● **What to work on**: Each entry is to be printed again word for word.

● **Web page edit records**:
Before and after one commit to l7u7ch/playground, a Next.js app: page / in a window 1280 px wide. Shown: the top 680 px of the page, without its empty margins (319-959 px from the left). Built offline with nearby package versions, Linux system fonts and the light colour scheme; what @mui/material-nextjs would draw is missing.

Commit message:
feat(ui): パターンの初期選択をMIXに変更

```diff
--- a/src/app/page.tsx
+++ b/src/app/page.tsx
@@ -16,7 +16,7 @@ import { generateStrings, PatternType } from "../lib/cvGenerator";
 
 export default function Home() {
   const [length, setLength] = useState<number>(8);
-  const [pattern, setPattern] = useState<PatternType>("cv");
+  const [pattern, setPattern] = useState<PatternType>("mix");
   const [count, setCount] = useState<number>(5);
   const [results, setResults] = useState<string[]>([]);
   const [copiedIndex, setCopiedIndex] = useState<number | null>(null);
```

● **Answer below**:
Before and after one commit to l7u7ch/playground, a Next.js app: page / in a window 1280 px wide. Shown: the top 680 px of the page, without its empty margins (319-959 px from the left). Built offline with nearby package versions, Linux system fonts and the light colour scheme; what @mui/material-nextjs would draw is missing.

Commit message:
feat(ui): パターンの初期選択をMIXに変更

```diff
--- a/src/app/page.tsx
+++ b/src/app/page.tsx
@@ -16,7 +16,7 @@ import { generateStrings, PatternType } from "../lib/cvGenerator";
 
 export default function Home() {
   const [length, setLength] = useState<number>(8);
-  const [pattern, setPattern] = useState<PatternType>("cv");
+  const [pattern, setPattern] = useState<PatternType>("mix");
   const [count, setCount] = useState<number>(5);
   const [results, setResults] = useState<string[]>([]);
   const [copiedIndex, setCopiedIndex] = useState<number | null>(null);
```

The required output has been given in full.